Top of Material provided
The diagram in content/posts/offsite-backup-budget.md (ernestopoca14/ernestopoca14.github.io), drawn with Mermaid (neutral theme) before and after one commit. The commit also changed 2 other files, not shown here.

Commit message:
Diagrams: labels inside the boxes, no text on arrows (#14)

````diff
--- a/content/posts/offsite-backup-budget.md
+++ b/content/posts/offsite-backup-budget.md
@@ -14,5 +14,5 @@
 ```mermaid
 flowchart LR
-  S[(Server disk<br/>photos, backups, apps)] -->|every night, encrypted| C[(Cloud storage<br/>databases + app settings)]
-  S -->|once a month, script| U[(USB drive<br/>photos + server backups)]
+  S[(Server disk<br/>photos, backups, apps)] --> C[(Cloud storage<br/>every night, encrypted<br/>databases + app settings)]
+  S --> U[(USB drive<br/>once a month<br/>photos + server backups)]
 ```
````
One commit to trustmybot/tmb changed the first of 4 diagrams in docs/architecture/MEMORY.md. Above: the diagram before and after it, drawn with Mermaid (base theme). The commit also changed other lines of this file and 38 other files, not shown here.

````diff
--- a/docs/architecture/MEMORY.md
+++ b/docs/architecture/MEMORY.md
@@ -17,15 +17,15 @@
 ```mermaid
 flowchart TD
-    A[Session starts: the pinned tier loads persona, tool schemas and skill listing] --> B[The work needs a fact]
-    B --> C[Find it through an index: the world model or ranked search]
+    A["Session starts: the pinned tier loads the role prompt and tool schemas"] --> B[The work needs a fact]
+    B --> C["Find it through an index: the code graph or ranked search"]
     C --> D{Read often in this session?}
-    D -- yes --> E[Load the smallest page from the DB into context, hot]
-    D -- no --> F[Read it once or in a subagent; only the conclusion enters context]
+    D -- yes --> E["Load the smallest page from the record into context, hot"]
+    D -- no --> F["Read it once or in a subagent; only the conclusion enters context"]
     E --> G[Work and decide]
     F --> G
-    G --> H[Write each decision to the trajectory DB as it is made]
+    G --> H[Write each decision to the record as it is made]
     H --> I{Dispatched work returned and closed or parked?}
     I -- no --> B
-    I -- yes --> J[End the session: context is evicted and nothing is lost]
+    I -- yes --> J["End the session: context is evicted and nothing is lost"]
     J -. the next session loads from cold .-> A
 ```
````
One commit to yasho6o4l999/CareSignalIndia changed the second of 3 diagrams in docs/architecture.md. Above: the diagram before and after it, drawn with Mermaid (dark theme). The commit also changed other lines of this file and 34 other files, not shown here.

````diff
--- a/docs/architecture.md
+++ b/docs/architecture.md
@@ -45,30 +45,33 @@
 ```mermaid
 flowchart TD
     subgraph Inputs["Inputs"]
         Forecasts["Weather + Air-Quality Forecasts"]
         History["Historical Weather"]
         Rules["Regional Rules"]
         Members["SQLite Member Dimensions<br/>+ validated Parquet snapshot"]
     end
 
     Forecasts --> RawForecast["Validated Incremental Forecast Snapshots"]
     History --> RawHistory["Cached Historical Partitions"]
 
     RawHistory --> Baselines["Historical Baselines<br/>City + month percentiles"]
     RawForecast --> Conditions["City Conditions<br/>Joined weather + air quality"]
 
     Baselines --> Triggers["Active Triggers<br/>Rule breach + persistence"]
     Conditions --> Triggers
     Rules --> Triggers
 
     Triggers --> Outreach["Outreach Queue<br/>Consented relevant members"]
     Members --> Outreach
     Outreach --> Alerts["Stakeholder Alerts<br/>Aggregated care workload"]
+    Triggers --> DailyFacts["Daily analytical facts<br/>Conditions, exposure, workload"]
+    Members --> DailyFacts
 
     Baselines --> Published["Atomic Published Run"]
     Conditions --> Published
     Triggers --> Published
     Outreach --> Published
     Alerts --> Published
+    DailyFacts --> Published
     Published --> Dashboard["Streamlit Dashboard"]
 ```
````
Bottom of Material provided
— Exercise details —
Make an exact copy of all the lines above.

— Problem solution —
The diagram in content/posts/offsite-backup-budget.md (ernestopoca14/ernestopoca14.github.io), drawn with Mermaid (neutral theme) before and after one commit. The commit also changed 2 other files, not shown here.

Commit message:
Diagrams: labels inside the boxes, no text on arrows (#14)

````diff
--- a/content/posts/offsite-backup-budget.md
+++ b/content/posts/offsite-backup-budget.md
@@ -14,5 +14,5 @@
 ```mermaid
 flowchart LR
-  S[(Server disk<br/>photos, backups, apps)] -->|every night, encrypted| C[(Cloud storage<br/>databases + app settings)]
-  S -->|once a month, script| U[(USB drive<br/>photos + server backups)]
+  S[(Server disk<br/>photos, backups, apps)] --> C[(Cloud storage<br/>every night, encrypted<br/>databases + app settings)]
+  S --> U[(USB drive<br/>once a month<br/>photos + server backups)]
 ```
````
One commit to trustmybot/tmb changed the first of 4 diagrams in docs/architecture/MEMORY.md. Above: the diagram before and after it, drawn with Mermaid (base theme). The commit also changed other lines of this file and 38 other files, not shown here.

````diff
--- a/docs/architecture/MEMORY.md
+++ b/docs/architecture/MEMORY.md
@@ -17,15 +17,15 @@
 ```mermaid
 flowchart TD
-    A[Session starts: the pinned tier loads persona, tool schemas and skill listing] --> B[The work needs a fact]
-    B --> C[Find it through an index: the world model or ranked search]
+    A["Session starts: the pinned tier loads the role prompt and tool schemas"] --> B[The work needs a fact]
+    B --> C["Find it through an index: the code graph or ranked search"]
     C --> D{Read often in this session?}
-    D -- yes --> E[Load the smallest page from the DB into context, hot]
-    D -- no --> F[Read it once or in a subagent; only the conclusion enters context]
+    D -- yes --> E["Load the smallest page from the record into context, hot"]
+    D -- no --> F["Read it once or in a subagent; only the conclusion enters context"]
     E --> G[Work and decide]
     F --> G
-    G --> H[Write each decision to the trajectory DB as it is made]
+    G --> H[Write each decision to the record as it is made]
     H --> I{Dispatched work returned and closed or parked?}
     I -- no --> B
-    I -- yes --> J[End the session: context is evicted and nothing is lost]
+    I -- yes --> J["End the session: context is evicted and nothing is lost"]
     J -. the next session loads from cold .-> A
 ```
````
One commit to yasho6o4l999/CareSignalIndia changed the second of 3 diagrams in docs/architecture.md. Above: the diagram before and after it, drawn with Mermaid (dark theme). The commit also changed other lines of this file and 34 other files, not shown here.

````diff
--- a/docs/architecture.md
+++ b/docs/architecture.md
@@ -45,30 +45,33 @@
 ```mermaid
 flowchart TD
     subgraph Inputs["Inputs"]
         Forecasts["Weather + Air-Quality Forecasts"]
         History["Historical Weather"]
         Rules["Regional Rules"]
         Members["SQLite Member Dimensions<br/>+ validated Parquet snapshot"]
     end
 
     Forecasts --> RawForecast["Validated Incremental Forecast Snapshots"]
     History --> RawHistory["Cached Historical Partitions"]
 
     RawHistory --> Baselines["Historical Baselines<br/>City + month percentiles"]
     RawForecast --> Conditions["City Conditions<br/>Joined weather + air quality"]
 
     Baselines --> Triggers["Active Triggers<br/>Rule breach + persistence"]
     Conditions --> Triggers
     Rules --> Triggers
 
     Triggers --> Outreach["Outreach Queue<br/>Consented relevant members"]
     Members --> Outreach
     Outreach --> Alerts["Stakeholder Alerts<br/>Aggregated care workload"]
+    Triggers --> DailyFacts["Daily analytical facts<br/>Conditions, exposure, workload"]
+    Members --> DailyFacts
 
     Baselines --> Published["Atomic Published Run"]
     Conditions --> Published
     Triggers --> Published
     Outreach --> Published
     Alerts --> Published
+    DailyFacts --> Published
     Published --> Dashboard["Streamlit Dashboard"]
 ```
````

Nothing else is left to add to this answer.